**Code change snippets**

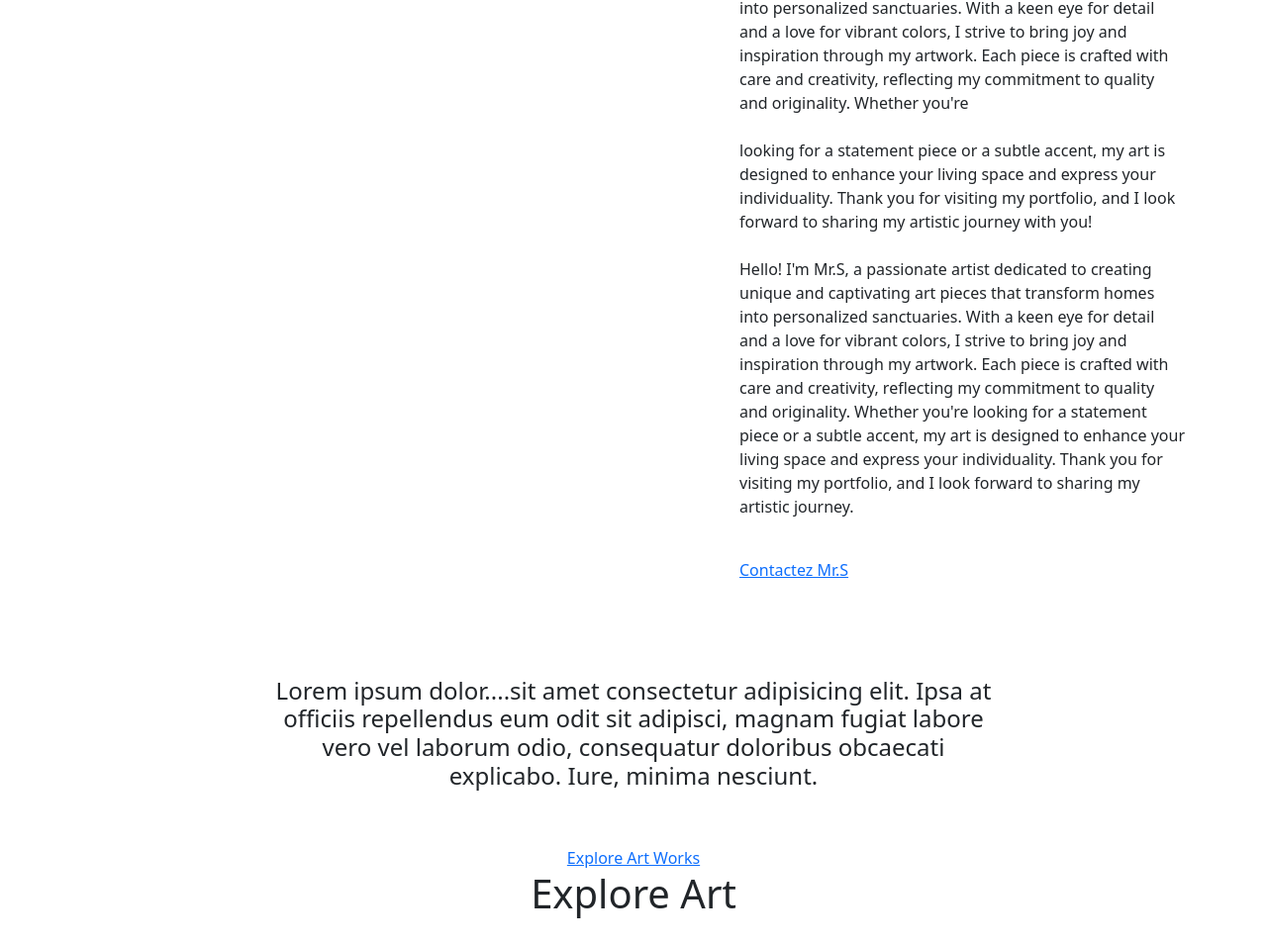
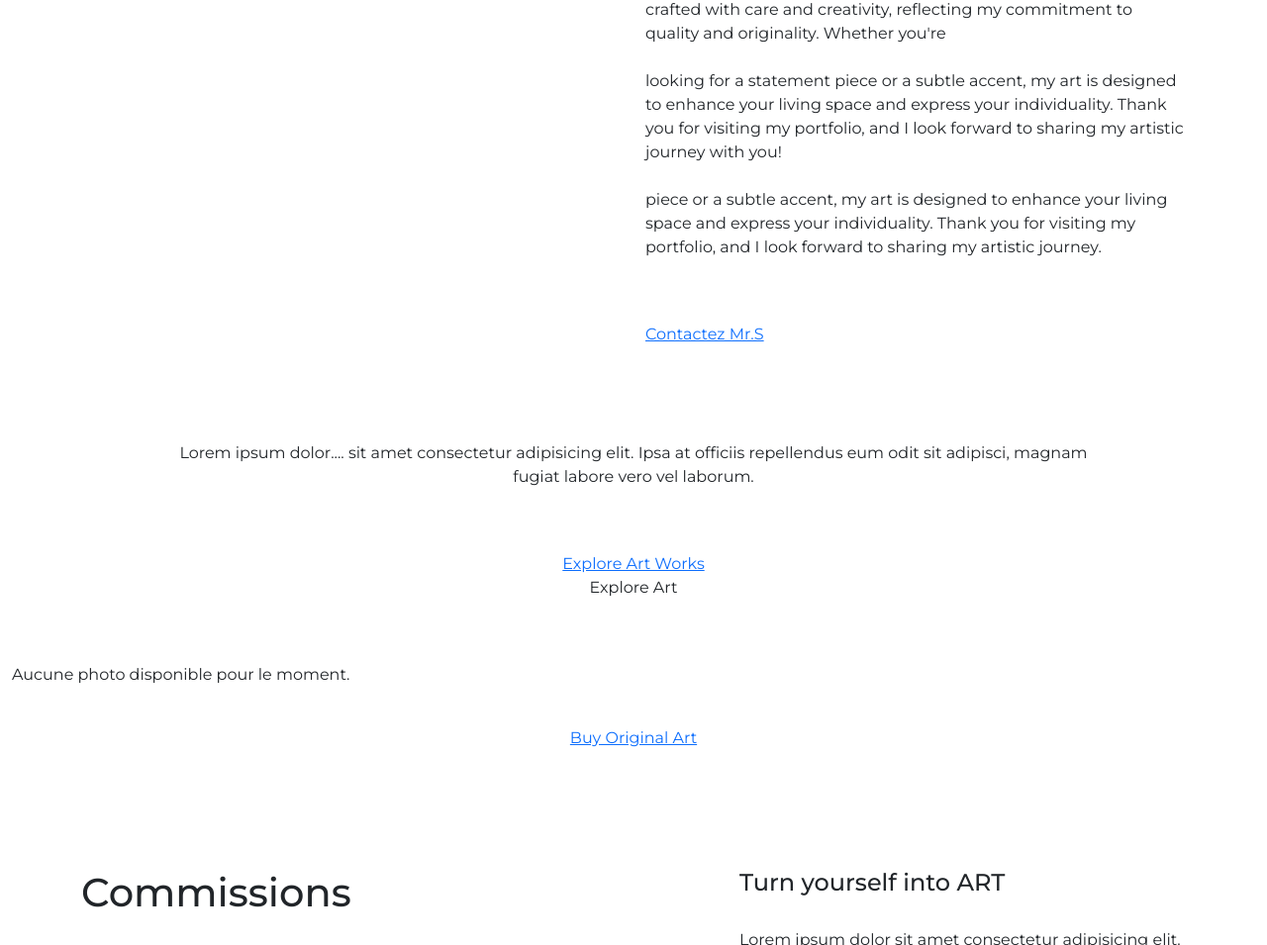
Before and after one commit to Brisco237/portfolioMrs, a Django app: page / in a window 1280 px wide. Shown: the part 1014-1969 px from the top of the page at 99% size. Run offline with Django 5.2, Linux system fonts and the light colour scheme; data that the repository does not hold is empty; some libraries are stand-ins or nearby versions.

Commit message:
ajout du footer

```diff
--- a/portfolioMrs/templates/base.html
+++ b/portfolioMrs/templates/base.html
@@ -8,12 +8,16 @@
     <script defer src="https://cdn.jsdelivr.net/npm/alpinejs@3.15.0/dist/cdn.min.js" defer></script>
     <link rel="stylesheet" href="https://cdnjs.cloudflare.com/ajax/libs/font-awesome/6.4.2/css/all.min.css"/>
     <link href="https://unpkg.com/aos@2.3.1/dist/aos.css" rel="stylesheet">
-    <link href="https://fonts.googleapis.com/css2?family=Poppins:ital,wght@0,100;0,200;0,300;0,400;0,500;0,600;0,700;0,800;0,900;1,100;1,200;1,300;1,400;1,500;1,600;1,700;1,800;1,900&display=swap" rel="stylesheet">
+    <link href="https://fonts.googleapis.com/css2?family=Montserrat:ital,wght@0,100..900;1,100..900&display=swap" rel="stylesheet">
     <link href="https://cdn.jsdelivr.net/npm/bootstrap@5.3.8/dist/css/bootstrap.min.css" rel="stylesheet" integrity="sha384-sRIl4kxILFvY47J16cr9ZwB07vP4J8+LH7qKQnuqkuIAvNWLzeN8tE5YBujZqJLB" crossorigin="anonymous">
     <title>{% block title %} {% endblock %}</title>
     {% block styles %} {% endblock styles %}
 </head>
-
+<style>
+    body{
+        font-family: 'Montserrat';
+    }
+</style>
 <body>
 {% block content %}{% endblock content %}
 <!-- bootstrap js-->
--- a/portfolioMrs/templates/navbar.html
+++ b/portfolioMrs/templates/navbar.html
@@ -6,16 +6,12 @@
 <div class="col-lg-12 mt-4">
     <nav x-data="{ open: false }">
         <ul>
-            <li><a href="{% url 'home' %}"><h4>[ Mr.S - FINE ART ]</h4></a></li>
+            <li><a href="{% url 'home' %}"><h4><strong>Mr.S - FINE ART</strong></h4></a></li>
             <li class="items"><a href="{% url 'home' %}">Home</a></li>
             <li class="items"><a href="">Original Art</a></li>
             <li class="items"><a href="">About</a></li>
             <li class="items"><a href="">Contact</a></li>
-            <li class="items">
-                <a href=""><i class="fab fa-facebook"></i></a>
-                <a href=""><i class="fab fa-whatsapp"></i></a>
-                <a href=""><i class="fab fa-telegram"></i></a>
-            </li>
+            <li class="items"><i class="fa-solid fa-search" style="cursor:pointer;font-size:22px;"></i></li>
             <li class="items"><a href="" class="shop-button">Shop</a></li>
             <li class="burger-menu-croix" @click="open=false" x-show="open=true"><i class="fa-solid fa-xmark"></i></li>
             <li class="burger-menu-bars" @click="open=true"><i class="fa-solid fa-bars"></i></li>
--- a/portfolioMrs/templates/portfolioMrs/home.html
+++ b/portfolioMrs/templates/portfolioMrs/home.html
@@ -19,11 +19,11 @@
     <div class="container-fluid mb-5" id="about">
         <div class="container">
             <div class="row">
-                <div class="col-lg-6 text-center" id="about-image">
+                <div class="col-lg-5 text-center" id="about-image">
                     <img src="{% static 'images/fond3.jpg' %}" width="100%">
                 </div>
                 <div class="col-lg-1"></div>
-                <div class="col-lg-5" id="about-text">
+                <div class="col-lg-6" id="about-text">
                     <h2>About Me</h2><br>
                     <p>Hello! I'm Mr.S, a passionate artist dedicated to creating unique and captivating art pieces that
                     transform homes into personalized sanctuaries. With a keen eye for detail and a love for vibrant colors,
@@ -39,13 +39,9 @@
                     piece or a subtle accent, my art is designed to enhance your living space and express your
                     individuality. Thank you for visiting my portfolio, and I look forward to sharing my artistic journey
                     with you! <br><br>
-                    Hello! I'm Mr.S, a passionate artist dedicated to creating unique and captivating art pieces that
-                    transform homes into personalized sanctuaries. With a keen eye for detail and a love for vibrant colors,
-                    I strive to bring joy and inspiration through my artwork. Each piece is crafted with care and
-                    creativity, reflecting my commitment to quality and originality. Whether you're looking for a statement
                     piece or a subtle accent, my art is designed to enhance your living space and express your
                     individuality. Thank you for visiting my portfolio, and I look forward to sharing my artistic journey.
-                    </p><br>
+                    </p><br><br>
                     <a href="" class="btn-about">Contactez Mr.S</a>
                     <br><br><br>
                 </div>
@@ -54,12 +50,11 @@
     </div>
     <div class="container" id="artwork">
         <div class="row text-center">
-            <div class="col-lg-8 offset-lg-2">
-                <h4>
-                    Lorem ipsum dolor....sit amet consectetur adipisicing elit. Ipsa at officiis
-                    repellendus eum odit sit adipisci, magnam fugiat labore vero vel laborum odio,
-                    consequatur doloribus obcaecati explicabo. Iure, minima nesciunt.
-                </h4>
+            <div class="col-lg-10 offset-lg-1">
+                <p class="text-artwork">
+                    Lorem ipsum dolor.... sit amet consectetur adipisicing elit. Ipsa at officiis
+                    repellendus eum odit sit adipisci, magnam fugiat labore vero vel laborum.
+                </p>
                 <br><br>
                 <a href="">Explore Art Works</a>
             </div>
@@ -67,17 +62,17 @@
     </div>
     <div class="row text-center" id="title-artwork">
             <div class="col-lg-12 mb-4">
-                <h1>Explore Art</h1>
+                <p>Explore Art</p>
             </div>
         </div>
     </div>
-    <div class="container" id="masonry">
+    <div class="container-fluid" id="masonry">
         <div class="row mt-4">
             <div class="col-lg-12">
                 <div class="grid">
                     {% for photo in photos %}
                         <div class="grid-item">
-                            <img src="{{ photo.image.url }}" alt="{{ photo.titre }}" class="img-fluid rounded shadow-sm">
+                            <img src="{{ photo.image.url }}" alt="{{ photo.titre }}">
                         </div>
                     {% empty %}
                         <p>Aucune photo disponible pour le moment.</p>
@@ -85,13 +80,93 @@
                 </div>
             </div>
         </div>
-        <div class="row text-center mb-5">
+        <div class="row text-center mb-5 mt-4">
             <div class="col-lg-12">
                 <a href="" class="buy-button">Buy Original Art</a>
             </div>
         </div>
     </div>
-
+    <br><br> <br>
+    <div class="container-fluid mb-5" id="commissions">
+        <div class="container">
+            <div class="row">
+                <div class="col-lg-6" id="commissions-img">
+                    <h1>Commissions</h1>
+                    <br>
+                    <img src="{% static 'images/portrait1.jfif' %}" width="100%">
+                </div>
+                <div class="col-lg-1"></div>
+                <div class="col-lg-5" id="commissions-text">
+                    <h4>Turn yourself into ART</h4>
+                    <br>
+                    <p>
+                        Lorem ipsum dolor sit amet consectetur adipisicing elit. Rerum animi velit et
+                        laudantium iste quisquam recusandae corporis ullam quidem delectus atque omnis
+                        doloribus quas vero, eum ducimus unde ipsa aut!
+                    </p>
+                    <br>
+                    <a href="" class="btn-contact">Contact</a>
+                </div>
+            </div>
+            <div class="row mt-5">
+                <div class="col-lg-5" id="commissions-text">
+                    <h4>Customize your abstract</h4>
+                    <br>
+                    <p>
+                        Lorem ipsum dolor sit amet consectetur adipisicing elit. Rerum animi velit et
+                        laudantium iste quisquam recusandae corporis ullam quidem delectus atque omnis
+                        doloribus quas vero, eum ducimus unde ipsa aut!
+                    </p>
+                    <br>
+                    <a href="" class="btn-contact">Contact</a>
+                </div>
+                <div class="col-lg-1"></div>
+                <div class="col-lg-6" id="commissions-img">
+                    <br>
+                    <img src="{% static 'images/dessin2.jfif' %}" width="100%">
+                </div>
+                <div class="col-lg-1"></div>
+            </div>
+        </div>
+    </div>
+    <div class="container-fluid">
+        <div class="row">
+            <div class="col-lg-12 text-center">
+                <h2>Follow me on Instagram</h2>
+                <i class="fab fa-instagram"></i> SirkoulouSylvestre.art
+            </div>
+        </div>
+    </div>
+    <div class="container-fluid mt-4 mb-5">
+        <div class="row">
+            <div class="col-lg-12" id="photos-footer">
+                <img src="{% static 'images/fond3.jpg' %}">
+                <img src="{% static 'images/fond2.jpg' %}">
+                <img src="{% static 'images/fond1.jpg' %}">
+                <img src="{% static 'images/fond4.jpg' %}">
+            </div>
+        </div>
+    </div>
+    <div class="container">
+        <div class="row text-center" id="footer">
+            <div class="col-lg-4">
+                <div class="footer1">
+                    <p>
+                        <a href=""><i class="fab fa-instagram"></i></a>
+                        <a href=""><i class="fab fa-square-facebook"></i></a>
+                        <a href=""><i class="fab fa-telegram"></i></a>
+                        <a href="" class="name">Mr.S - Original Fine Art</a>
+                    </p>
+                </div>
+            </div>
+            <div class="col-lg-5"></div>
+            <div class="col-lg-3">
+                <div class="footer2 mb-3">
+                    Made by <a href="">Kamdem Brice</a>
+                </div>
+            </div>
+        </div>
+    </div>
 </div>
 {% endblock content %}
 
```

**Your task**
Among the records above, find the lines where the word "center" appears and copy them.

**Output below**
-                <div class="col-lg-6 text-center" id="about-image">
+                <div class="col-lg-5 text-center" id="about-image">
         <div class="row text-center">
     <div class="row text-center" id="title-artwork">
-        <div class="row text-center mb-5">
+        <div class="row text-center mb-5 mt-4">
+            <div class="col-lg-12 text-center">
+        <div class="row text-center" id="footer">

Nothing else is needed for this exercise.